Technology hype is when expectations about a new technology’s potential impact become overinflated. The technology’s subsequent failure to meet these lofty expectations can seriously undermine its legitimacy and in turn, its future market deployment.
On occasion, however, a technology may ‘live up' to this hype and some experts maintain that hype can actually help push and pull a technology towards market.
Matthew Hannon is a co-Investigator on the “Political hyping of new energy technologies” project, which explores how parliamentary processes fuel or deflate expectations surrounding low-carbon technology innovations.
We focus in particular on tipping-points between political support and opposition to new technologies, examining the case of nuclear fast-breeder reactor technology in Scotland. His work of wave energy’s failure to achieve commercialisation in the UK also speaks to the risks of over-inflating technology expectations and subsequently under-delivering.

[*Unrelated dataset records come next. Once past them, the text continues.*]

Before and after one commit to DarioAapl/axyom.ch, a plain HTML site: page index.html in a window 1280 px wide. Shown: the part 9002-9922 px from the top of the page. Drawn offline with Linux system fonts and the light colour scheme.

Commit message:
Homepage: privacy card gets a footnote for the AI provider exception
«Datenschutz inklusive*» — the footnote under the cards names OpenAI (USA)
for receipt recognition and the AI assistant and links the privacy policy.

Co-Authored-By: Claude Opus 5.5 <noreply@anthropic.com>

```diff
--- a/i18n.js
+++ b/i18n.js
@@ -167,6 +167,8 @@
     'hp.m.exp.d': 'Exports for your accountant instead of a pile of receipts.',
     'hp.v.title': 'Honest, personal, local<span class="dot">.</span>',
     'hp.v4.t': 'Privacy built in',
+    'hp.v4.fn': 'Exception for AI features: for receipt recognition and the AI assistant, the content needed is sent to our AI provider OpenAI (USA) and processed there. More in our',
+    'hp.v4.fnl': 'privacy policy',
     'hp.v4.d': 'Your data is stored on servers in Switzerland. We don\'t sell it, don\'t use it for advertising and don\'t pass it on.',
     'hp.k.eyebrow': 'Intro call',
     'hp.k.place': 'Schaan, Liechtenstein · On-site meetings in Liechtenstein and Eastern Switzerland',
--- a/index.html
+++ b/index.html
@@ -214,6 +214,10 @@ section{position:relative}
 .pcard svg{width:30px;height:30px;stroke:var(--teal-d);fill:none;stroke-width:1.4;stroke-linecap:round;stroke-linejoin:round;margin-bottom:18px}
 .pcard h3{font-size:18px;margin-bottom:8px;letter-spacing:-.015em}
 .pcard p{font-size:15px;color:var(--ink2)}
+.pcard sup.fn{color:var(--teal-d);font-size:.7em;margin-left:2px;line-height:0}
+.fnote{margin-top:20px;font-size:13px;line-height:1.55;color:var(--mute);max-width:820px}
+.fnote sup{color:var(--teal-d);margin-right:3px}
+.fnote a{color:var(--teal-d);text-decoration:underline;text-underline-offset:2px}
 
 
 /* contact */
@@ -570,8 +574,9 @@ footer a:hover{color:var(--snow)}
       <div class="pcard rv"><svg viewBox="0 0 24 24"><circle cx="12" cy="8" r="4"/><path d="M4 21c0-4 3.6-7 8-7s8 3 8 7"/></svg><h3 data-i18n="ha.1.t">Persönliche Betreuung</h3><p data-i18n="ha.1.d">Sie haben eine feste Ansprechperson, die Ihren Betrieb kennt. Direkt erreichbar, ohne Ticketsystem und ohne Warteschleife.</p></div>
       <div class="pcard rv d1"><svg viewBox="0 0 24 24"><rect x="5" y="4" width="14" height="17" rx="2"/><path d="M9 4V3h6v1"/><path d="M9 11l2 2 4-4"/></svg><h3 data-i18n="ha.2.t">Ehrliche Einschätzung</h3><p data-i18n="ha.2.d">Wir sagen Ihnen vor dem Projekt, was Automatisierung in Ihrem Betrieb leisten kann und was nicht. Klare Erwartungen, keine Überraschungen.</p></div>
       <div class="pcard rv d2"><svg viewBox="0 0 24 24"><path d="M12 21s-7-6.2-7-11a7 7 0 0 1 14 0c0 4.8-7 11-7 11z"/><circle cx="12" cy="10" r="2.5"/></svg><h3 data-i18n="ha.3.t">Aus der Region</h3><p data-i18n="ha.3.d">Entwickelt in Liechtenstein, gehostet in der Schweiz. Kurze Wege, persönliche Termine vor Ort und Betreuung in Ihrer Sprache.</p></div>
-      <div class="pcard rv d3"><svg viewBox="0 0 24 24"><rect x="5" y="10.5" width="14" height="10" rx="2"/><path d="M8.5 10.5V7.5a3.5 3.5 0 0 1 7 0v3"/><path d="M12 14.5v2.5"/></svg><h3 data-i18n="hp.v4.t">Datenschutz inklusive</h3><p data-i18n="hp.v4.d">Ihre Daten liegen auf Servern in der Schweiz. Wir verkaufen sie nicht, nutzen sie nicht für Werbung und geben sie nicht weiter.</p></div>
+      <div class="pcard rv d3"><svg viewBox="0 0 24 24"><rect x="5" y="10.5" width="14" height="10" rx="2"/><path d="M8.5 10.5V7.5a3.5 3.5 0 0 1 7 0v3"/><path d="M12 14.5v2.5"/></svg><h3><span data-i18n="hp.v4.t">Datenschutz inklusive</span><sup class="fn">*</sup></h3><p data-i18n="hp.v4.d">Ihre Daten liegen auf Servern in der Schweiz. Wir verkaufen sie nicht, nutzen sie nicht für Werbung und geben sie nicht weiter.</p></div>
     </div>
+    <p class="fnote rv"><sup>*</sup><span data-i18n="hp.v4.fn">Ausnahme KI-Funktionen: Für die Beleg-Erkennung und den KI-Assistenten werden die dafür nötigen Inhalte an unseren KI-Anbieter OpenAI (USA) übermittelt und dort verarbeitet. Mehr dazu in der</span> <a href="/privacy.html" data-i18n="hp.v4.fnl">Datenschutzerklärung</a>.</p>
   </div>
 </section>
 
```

Spanning over two decades, Nigel Lockett’s research on the adoption of emerging ICT has gone beyond the hype to identify the real value of innovations. Publications include: 2018 ‘The Missing Link: Creating Value with Social Media use in Hotels’ in International Journal of Hospitality Management and 2014 ‘Paving the way for CRM success: the mediating role of knowledge management and organisational commitment’ in Information & Management.